### Task requirements
Would you write out the listing verbatim and skip every picture in it?

### Records for this task
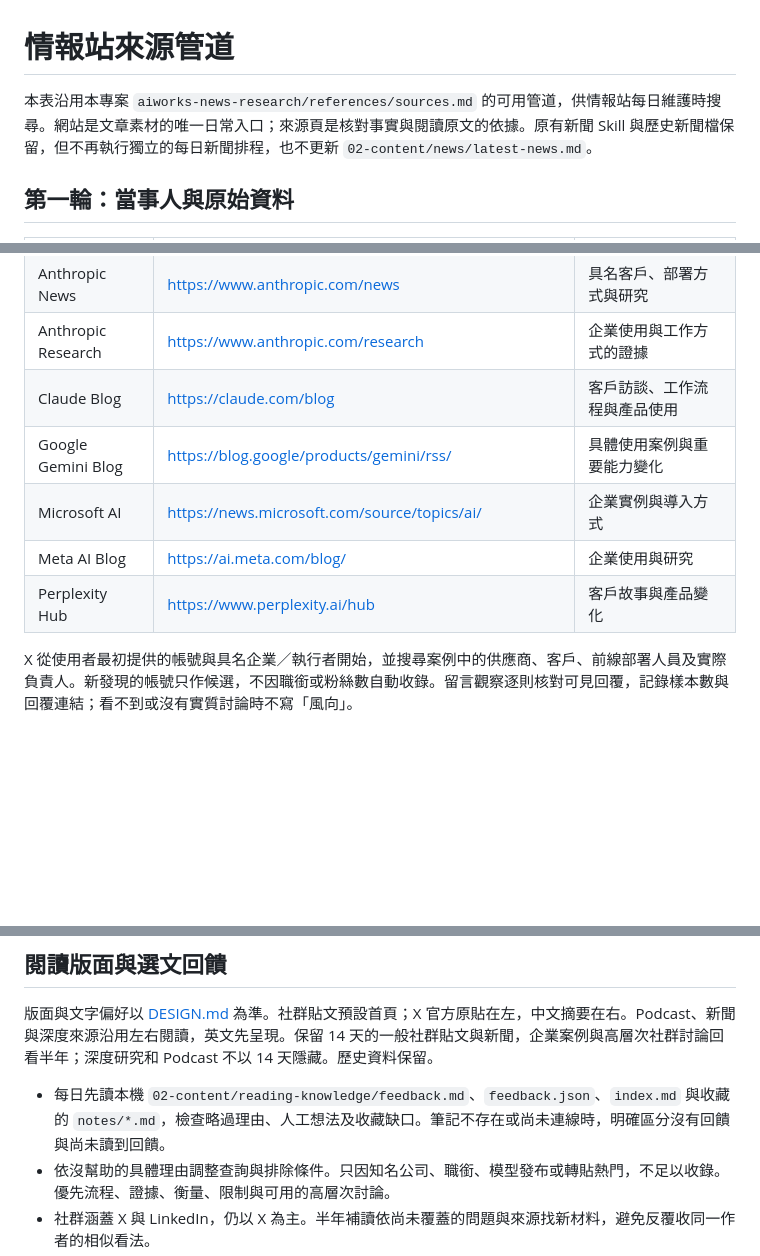
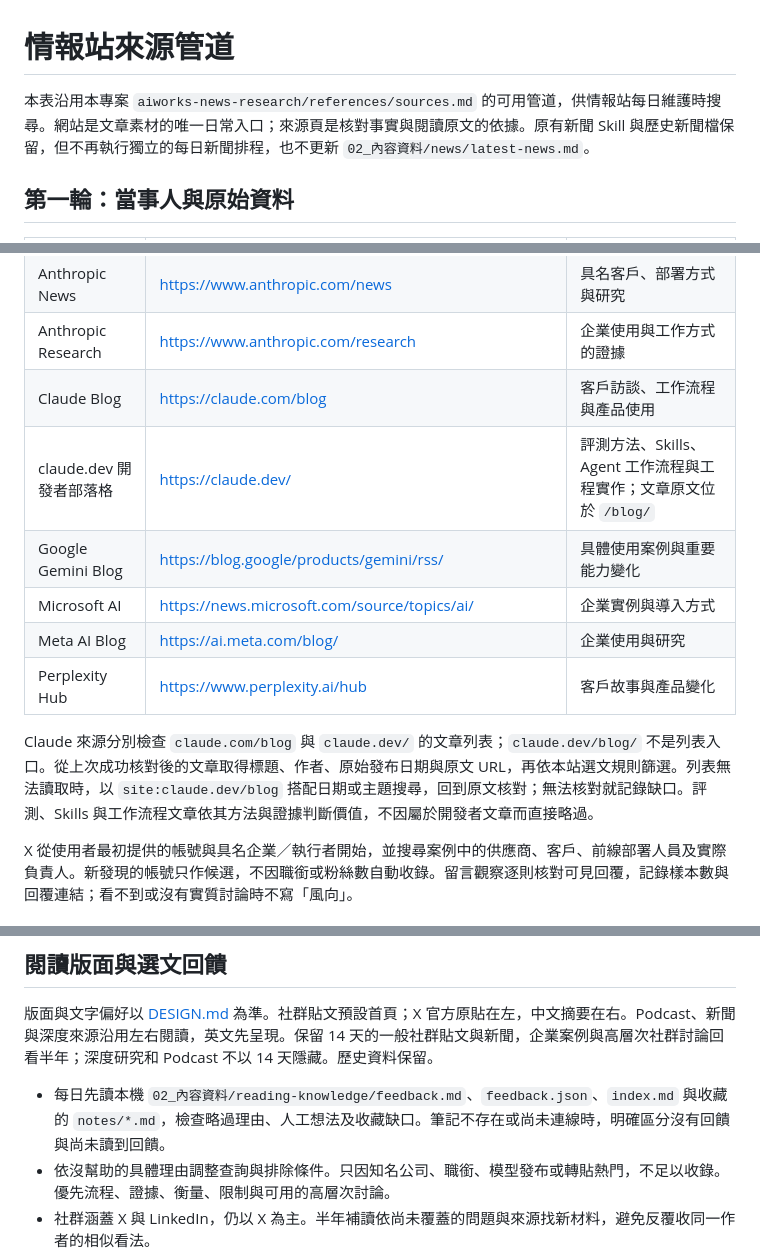
Before and after one commit to aa0979090122-coder/aiworks-reading-room, a Markdown page: SOURCES.md, 3 parts joined by grey strips. GitHub-like rendering; blank space fills up the shorter version.

Commit message:
Add claude.dev developer blog to reading-room source coverage

```diff
--- a/SOURCES.md
+++ b/SOURCES.md
@@ -1,6 +1,6 @@
 # 情報站來源管道
 
-本表沿用本專案 `aiworks-news-research/references/sources.md` 的可用管道，供情報站每日維護時搜尋。網站是文章素材的唯一日常入口；來源頁是核對事實與閱讀原文的依據。原有新聞 Skill 與歷史新聞檔保留，但不再執行獨立的每日新聞排程，也不更新 `02-content/news/latest-news.md`。
+本表沿用本專案 `aiworks-news-research/references/sources.md` 的可用管道，供情報站每日維護時搜尋。網站是文章素材的唯一日常入口；來源頁是核對事實與閱讀原文的依據。原有新聞 Skill 與歷史新聞檔保留，但不再執行獨立的每日新聞排程，也不更新 `02_內容資料/news/latest-news.md`。
 
 ## 第一輪：當事人與原始資料
 
@@ -12,10 +12,13 @@
 | Anthropic News | https://www.anthropic.com/news | 具名客戶、部署方式與研究 |
 | Anthropic Research | https://www.anthropic.com/research | 企業使用與工作方式的證據 |
 | Claude Blog | https://claude.com/blog | 客戶訪談、工作流程與產品使用 |
+| claude.dev 開發者部落格 | https://claude.dev/ | 評測方法、Skills、Agent 工作流程與工程實作；文章原文位於 `/blog/` |
 | Google Gemini Blog | https://blog.google/products/gemini/rss/ | 具體使用案例與重要能力變化 |
 | Microsoft AI | https://news.microsoft.com/source/topics/ai/ | 企業實例與導入方式 |
 | Meta AI Blog | https://ai.meta.com/blog/ | 企業使用與研究 |
 | Perplexity Hub | https://www.perplexity.ai/hub | 客戶故事與產品變化 |
+
+Claude 來源分別檢查 `claude.com/blog` 與 `claude.dev/` 的文章列表；`claude.dev/blog/` 不是列表入口。從上次成功核對後的文章取得標題、作者、原始發布日期與原文 URL，再依本站選文規則篩選。列表無法讀取時，以 `site:claude.dev/blog` 搭配日期或主題搜尋，回到原文核對；無法核對就記錄缺口。評測、Skills 與工作流程文章依其方法與證據判斷價值，不因屬於開發者文章而直接略過。
 
 X 從使用者最初提供的帳號與具名企業／執行者開始，並搜尋案例中的供應商、客戶、前線部署人員及實際負責人。新發現的帳號只作候選，不因職銜或粉絲數自動收錄。留言觀察逐則核對可見回覆，記錄樣本數與回覆連結；看不到或沒有實質討論時不寫「風向」。
 
@@ -64,7 +67,7 @@ Podcast 從 Invest Like the Best／Colossus、a16z Show、All-In、硅谷101及
 
 版面與文字偏好以 [DESIGN.md](./DESIGN.md) 為準。社群貼文預設首頁；X 官方原貼在左，中文摘要在右。Podcast、新聞與深度來源沿用左右閱讀，英文先呈現。保留 14 天的一般社群貼文與新聞，企業案例與高層次社群討論回看半年；深度研究和 Podcast 不以 14 天隱藏。歷史資料保留。
 
-- 每日先讀本機 `02-content/reading-knowledge/feedback.md`、`feedback.json`、`index.md` 與收藏的 `notes/*.md`，檢查略過理由、人工想法及收藏缺口。筆記不存在或尚未連線時，明確區分沒有回饋與尚未讀到回饋。
+- 每日先讀本機 `02_內容資料/reading-knowledge/feedback.md`、`feedback.json`、`index.md` 與收藏的 `notes/*.md`，檢查略過理由、人工想法及收藏缺口。筆記不存在或尚未連線時，明確區分沒有回饋與尚未讀到回饋。
 - 依沒幫助的具體理由調整查詢與排除條件。只因知名公司、職銜、模型發布或轉貼熱門，不足以收錄。優先流程、證據、衡量、限制與可用的高層次討論。
 - 社群涵蓋 X 與 LinkedIn，仍以 X 為主。半年補讀依尚未覆蓋的問題與來源找新材料，避免反覆收同一作者的相似看法。
 - 檢查發布時間，為過去 24 小時摘要記 `digest.checkedAt`、`digest.points`。每點連到已核對的資料；沒有達標新文可寫短空狀態。不要把當日新增的舊文算成當日新聞。X `publishedAt` 可從公開 status ID 時間核對，並與原貼日期交叉確認。
```
Also changed, not shown: other parts of SOURCES.md (+1 -1 lines).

### Result below
Before and after one commit to aa0979090122-coder/aiworks-reading-room, a Markdown page: SOURCES.md, 3 parts joined by grey strips. GitHub-like rendering; blank space fills up the shorter version.

Commit message:
Add claude.dev developer blog to reading-room source coverage

```diff
--- a/SOURCES.md
+++ b/SOURCES.md
@@ -1,6 +1,6 @@
 # 情報站來源管道
 
-本表沿用本專案 `aiworks-news-research/references/sources.md` 的可用管道，供情報站每日維護時搜尋。網站是文章素材的唯一日常入口；來源頁是核對事實與閱讀原文的依據。原有新聞 Skill 與歷史新聞檔保留，但不再執行獨立的每日新聞排程，也不更新 `02-content/news/latest-news.md`。
+本表沿用本專案 `aiworks-news-research/references/sources.md` 的可用管道，供情報站每日維護時搜尋。網站是文章素材的唯一日常入口；來源頁是核對事實與閱讀原文的依據。原有新聞 Skill 與歷史新聞檔保留，但不再執行獨立的每日新聞排程，也不更新 `02_內容資料/news/latest-news.md`。
 
 ## 第一輪：當事人與原始資料
 
@@ -12,10 +12,13 @@
 | Anthropic News | https://www.anthropic.com/news | 具名客戶、部署方式與研究 |
 | Anthropic Research | https://www.anthropic.com/research | 企業使用與工作方式的證據 |
 | Claude Blog | https://claude.com/blog | 客戶訪談、工作流程與產品使用 |
+| claude.dev 開發者部落格 | https://claude.dev/ | 評測方法、Skills、Agent 工作流程與工程實作；文章原文位於 `/blog/` |
 | Google Gemini Blog | https://blog.google/products/gemini/rss/ | 具體使用案例與重要能力變化 |
 | Microsoft AI | https://news.microsoft.com/source/topics/ai/ | 企業實例與導入方式 |
 | Meta AI Blog | https://ai.meta.com/blog/ | 企業使用與研究 |
 | Perplexity Hub | https://www.perplexity.ai/hub | 客戶故事與產品變化 |
+
+Claude 來源分別檢查 `claude.com/blog` 與 `claude.dev/` 的文章列表；`claude.dev/blog/` 不是列表入口。從上次成功核對後的文章取得標題、作者、原始發布日期與原文 URL，再依本站選文規則篩選。列表無法讀取時，以 `site:claude.dev/blog` 搭配日期或主題搜尋，回到原文核對；無法核對就記錄缺口。評測、Skills 與工作流程文章依其方法與證據判斷價值，不因屬於開發者文章而直接略過。
 
 X 從使用者最初提供的帳號與具名企業／執行者開始，並搜尋案例中的供應商、客戶、前線部署人員及實際負責人。新發現的帳號只作候選，不因職銜或粉絲數自動收錄。留言觀察逐則核對可見回覆，記錄樣本數與回覆連結；看不到或沒有實質討論時不寫「風向」。
 
@@ -64,7 +67,7 @@ Podcast 從 Invest Like the Best／Colossus、a16z Show、All-In、硅谷101及
 
 版面與文字偏好以 [DESIGN.md](./DESIGN.md) 為準。社群貼文預設首頁；X 官方原貼在左，中文摘要在右。Podcast、新聞與深度來源沿用左右閱讀，英文先呈現。保留 14 天的一般社群貼文與新聞，企業案例與高層次社群討論回看半年；深度研究和 Podcast 不以 14 天隱藏。歷史資料保留。
 
-- 每日先讀本機 `02-content/reading-knowledge/feedback.md`、`feedback.json`、`index.md` 與收藏的 `notes/*.md`，檢查略過理由、人工想法及收藏缺口。筆記不存在或尚未連線時，明確區分沒有回饋與尚未讀到回饋。
+- 每日先讀本機 `02_內容資料/reading-knowledge/feedback.md`、`feedback.json`、`index.md` 與收藏的 `notes/*.md`，檢查略過理由、人工想法及收藏缺口。筆記不存在或尚未連線時，明確區分沒有回饋與尚未讀到回饋。
 - 依沒幫助的具體理由調整查詢與排除條件。只因知名公司、職銜、模型發布或轉貼熱門，不足以收錄。優先流程、證據、衡量、限制與可用的高層次討論。
 - 社群涵蓋 X 與 LinkedIn，仍以 X 為主。半年補讀依尚未覆蓋的問題與來源找新材料，避免反覆收同一作者的相似看法。
 - 檢查發布時間，為過去 24 小時摘要記 `digest.checkedAt`、`digest.points`。每點連到已核對的資料；沒有達標新文可寫短空狀態。不要把當日新增的舊文算成當日新聞。X `publishedAt` 可從公開 status ID 時間核對，並與原貼日期交叉確認。
```
Also changed, not shown: other parts of SOURCES.md (+1 -1 lines).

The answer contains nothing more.